The result should be every line in the data below that carries the string "bootloader".

*** Opening of DATA FOR THIS EXERCISE ***

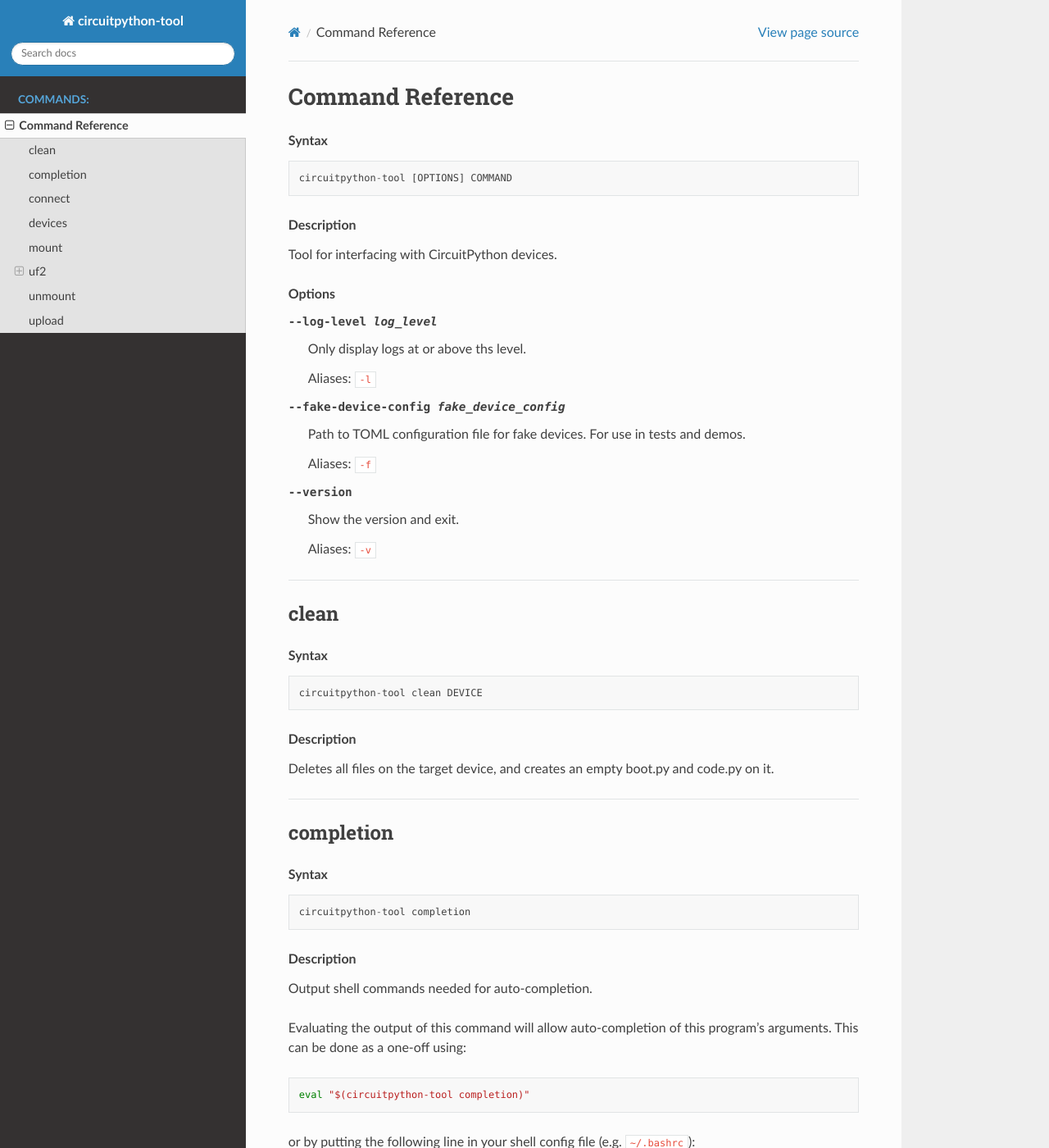
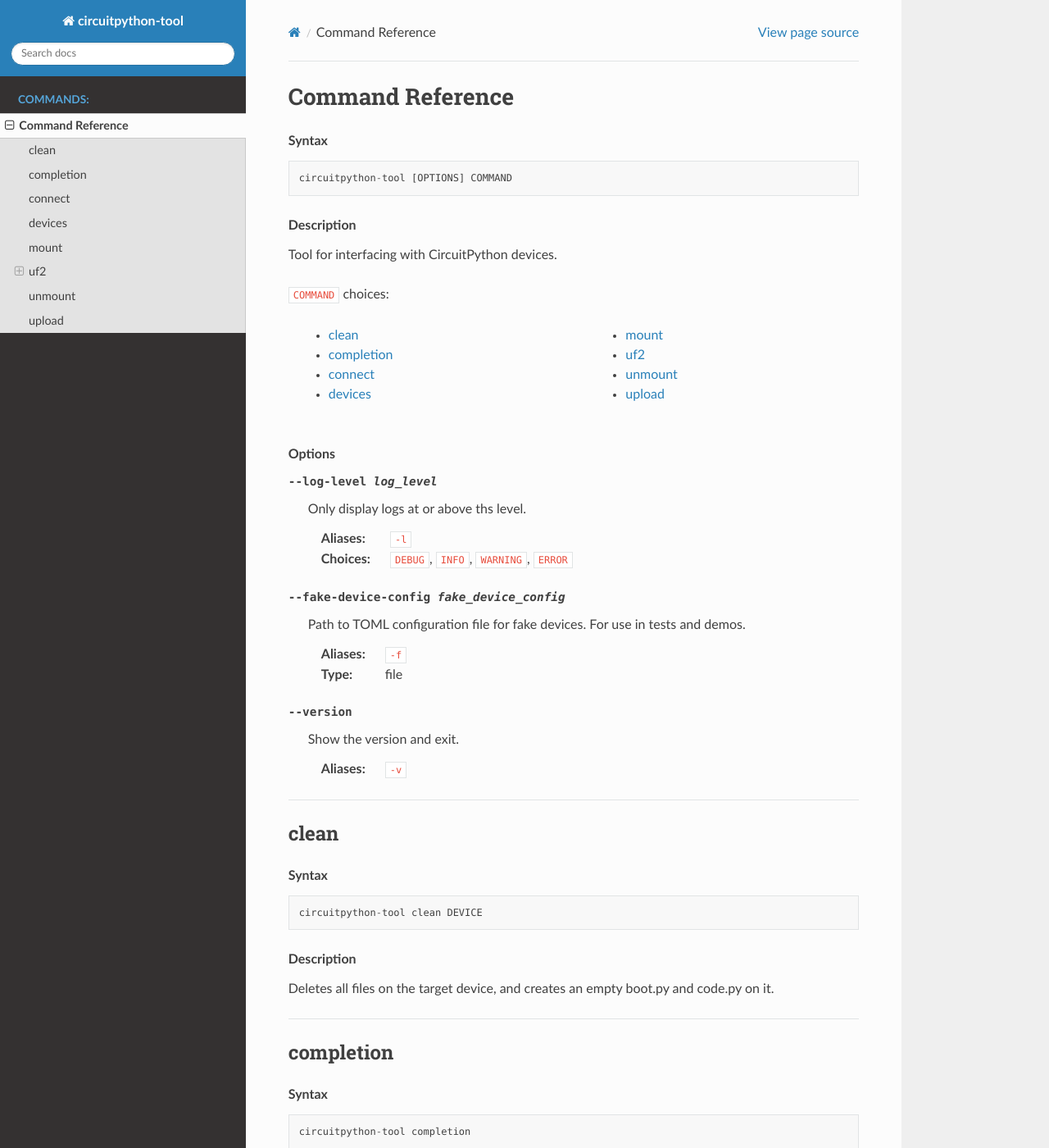
Before and after one commit to dhrosa/circuitpython_tool, a Sphinx documentation site: the page built from docs/source/generated_cli_docs.rst, in a window 1280 px wide and 1400 px high. Shown: the whole window at 82% size. Built offline with Sphinx 7.4.7 and the Read the Docs theme 2.0.0, drawn with Linux system fonts in a browser that asks for light colours; some of the changed text lies outside the part shown.

Commit message:
Docs: Add documentation for parameter types and choices

```diff
--- a/docs/source/generated_cli_docs.rst
+++ b/docs/source/generated_cli_docs.rst
@@ -1,3 +1,5 @@
+.. _command-:
+
 ########################################
 Command Reference
 ########################################
@@ -11,31 +13,53 @@ Command Reference
 
 Tool for interfacing with CircuitPython devices.
 
+``COMMAND`` choices:
+
+   .. hlist::
+
+      * :ref:`clean<command-clean>`
+      * :ref:`completion<command-completion>`
+      * :ref:`connect<command-connect>`
+      * :ref:`devices<command-devices>`
+      * :ref:`mount<command-mount>`
+      * :ref:`uf2<command-uf2>`
+      * :ref:`unmount<command-unmount>`
+      * :ref:`upload<command-upload>`
+
 
 .. rubric:: Options
 
 --log-level log_level
+
    Only display logs at or above ths level.
 
-   Aliases: ``-l``
+   :Aliases: ``-l``
+
+   :Choices: ``DEBUG``, ``INFO``, ``WARNING``, ``ERROR``
 
 
 --fake-device-config fake_device_config
+
    Path to TOML configuration file for fake devices. For use in tests and demos.
 
-   Aliases: ``-f``
+   :Aliases: ``-f``
+
+   :Type: file
 
 
 --version
+
    Show the version and exit.
 
-   Aliases: ``-v``
+   :Aliases: ``-v``
 
 
 
 
 
 ----
+
+.. _command-clean:
 
 ****************************************
 clean
@@ -53,7 +77,10 @@ Deletes all files on the target device, and creates an empty boot.py and code.py
 
 
 
+
 ----
+
+.. _command-completion:
 
 ****************************************
 completion
@@ -80,7 +107,10 @@ or by putting the following line in your shell config file (e.g. ``~/.bashrc``):
 
 
 
+
 ----
+
+.. _command-connect:
 
 ****************************************
 connect
@@ -98,7 +128,10 @@ Connect to a device's serial terminal.
 
 
 
+
 ----
+
+.. _command-devices:
 
 ****************************************
 devices
@@ -116,18 +149,24 @@ List all connected CircuitPython devices.
 If ``QUERY`` is specified, only devices matching that query are listed.
 
 
+
 .. rubric:: Options
 
 --save fake_device_save_path
+
    If set, save devices to a TOML file for later recall using the ``--fake-devices`` flag.
 
-   Aliases: ``-s``
+   :Aliases: ``-s``
+
+   :Type: file
 
 
 
 
 
 ----
+
+.. _command-mount:
 
 ****************************************
 mount
@@ -145,7 +184,10 @@ Mounts the specified device if needed, and prints the mountpoint.
 
 
 
+
 ----
+
+.. _command-uf2:
 
 ****************************************
 uf2
@@ -160,10 +202,28 @@ uf2
 
 Search and download CircuitPython UF2 binaries.
 
+``COMMAND`` choices:
+
+   .. hlist::
+
+      * :ref:`analyze<command-uf2-analyze>`
+      * :ref:`boot-info<command-uf2-boot-info>`
+      * :ref:`devices<command-uf2-devices>`
+      * :ref:`download<command-uf2-download>`
+      * :ref:`enter<command-uf2-enter>`
+      * :ref:`exit<command-uf2-exit>`
+      * :ref:`install<command-uf2-install>`
+      * :ref:`mount<command-uf2-mount>`
+      * :ref:`nuke<command-uf2-nuke>`
+      * :ref:`unmount<command-uf2-unmount>`
+      * :ref:`versions<command-uf2-versions>`
+
 
 
 
 ----
+
+.. _command-uf2-analyze:
 
 uf2 analyze
 ========================================
@@ -184,7 +244,10 @@ printed.
 
 
 
+
 ----
+
+.. _command-uf2-boot-info:
 
 uf2 boot-info
 ========================================
@@ -201,7 +264,10 @@ Lookup UF2 bootloader info of the specified CircuitPython device.
 
 
 
+
 ----
+
+.. _command-uf2-devices:
 
 uf2 devices
 ========================================
@@ -218,7 +284,10 @@ List connected devices that are in UF2 bootloader mode.
 
 
 
+
 ----
+
+.. _command-uf2-download:
 
 uf2 download
 ========================================
@@ -251,6 +325,8 @@ If ``DESTINATION`` is a directory, the filename is automatically generated.
 
 
 ----
+
+.. _command-uf2-enter:
 
 uf2 enter
 ========================================
@@ -267,7 +343,10 @@ Restart selected device into UF2 bootloader.
 
 
 
+
 ----
+
+.. _command-uf2-exit:
 
 uf2 exit
 ========================================
@@ -284,7 +363,10 @@ Restart given UF2 bootloader device into normal application code.
 
 
 
+
 ----
+
+.. _command-uf2-install:
 
 uf2 install
 ========================================
@@ -303,31 +385,45 @@ device into its UF2 bootloader and install the image onto it. If ``--device``
 is not specified, we assume there is already a connected UF2 bootloader device.
 
 
+
 .. rubric:: Options
 
 --image_path image_path
+
    If specified, install this already-existing UF2 image.
 
-   Aliases: ``-i``
+   :Aliases: ``-i``
+
+   :Type: file
 
 
 --board board
+
    If specified, automatically download and install appropriate CircuitPython UF2 image for this board ID.
 
-   Aliases: ``-b``
+   :Aliases: ``-b``
+
+   :Type: board_id
 
 
 --device query
+
    If specified, this device will be restarted into its UF2 bootloader and be used as the target device for installing the image.
 
-   Aliases: ``-d``
+   :Aliases: ``-d``
+
+   :Type: query
 
 
 --locale locale
+
    Locale for CircuitPython install. Not used if an explicit image is given using ``--image_path``.
+
+   :Type: locale
 
 
 --delete-download
+
    Delete any downloaded UF2 images on exit.
 
 
@@ -335,6 +431,8 @@ is not specified, we assume there is already a connected UF2 bootloader device.
 
 
 ----
+
+.. _command-uf2-mount:
 
 uf2 mount
 ========================================
@@ -351,7 +449,10 @@ Mount connected UF2 bootloader device if needed and print the mountpoint.
 
 
 
+
 ----
+
+.. _command-uf2-nuke:
 
 uf2 nuke
 ========================================
@@ -368,7 +469,10 @@ Clear out flash memory on UF2 bootloader device.
 
 
 
+
 ----
+
+.. _command-uf2-unmount:
 
 uf2 unmount
 ========================================
@@ -385,7 +489,10 @@ Unmount connected UF2 bootloader device if needed.
 
 
 
+
 ----
+
+.. _command-uf2-versions:
 
 uf2 versions
 ========================================
@@ -402,7 +509,10 @@ List available CircuitPython boards.
 
 
 
+
 ----
+
+.. _command-unmount:
 
 ****************************************
 unmount
@@ -420,7 +530,10 @@ Unmounts the specified device if needed.
 
 
 
+
 ----
+
+.. _command-upload:
 
 ****************************************
 upload
```
Also changed, not shown: other parts of docs/source/generated_cli_docs.rst (+17 -1 lines), 2 other files.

*** Close of DATA FOR THIS EXERCISE ***

> _WRITTEN ANSWER_
@@ -201,7 +264,10 @@ Lookup UF2 bootloader info of the specified CircuitPython device.
@@ -218,7 +284,10 @@ List connected devices that are in UF2 bootloader mode.
@@ -267,7 +343,10 @@ Restart selected device into UF2 bootloader.
@@ -284,7 +363,10 @@ Restart given UF2 bootloader device into normal application code.
@@ -303,31 +385,45 @@ device into its UF2 bootloader and install the image onto it. If ``--device``
 is not specified, we assume there is already a connected UF2 bootloader device.
    If specified, this device will be restarted into its UF2 bootloader and be used as the target device for installing the image.
@@ -335,6 +431,8 @@ is not specified, we assume there is already a connected UF2 bootloader device.
@@ -351,7 +449,10 @@ Mount connected UF2 bootloader device if needed and print the mountpoint.
@@ -368,7 +469,10 @@ Clear out flash memory on UF2 bootloader device.
@@ -385,7 +489,10 @@ Unmount connected UF2 bootloader device if needed.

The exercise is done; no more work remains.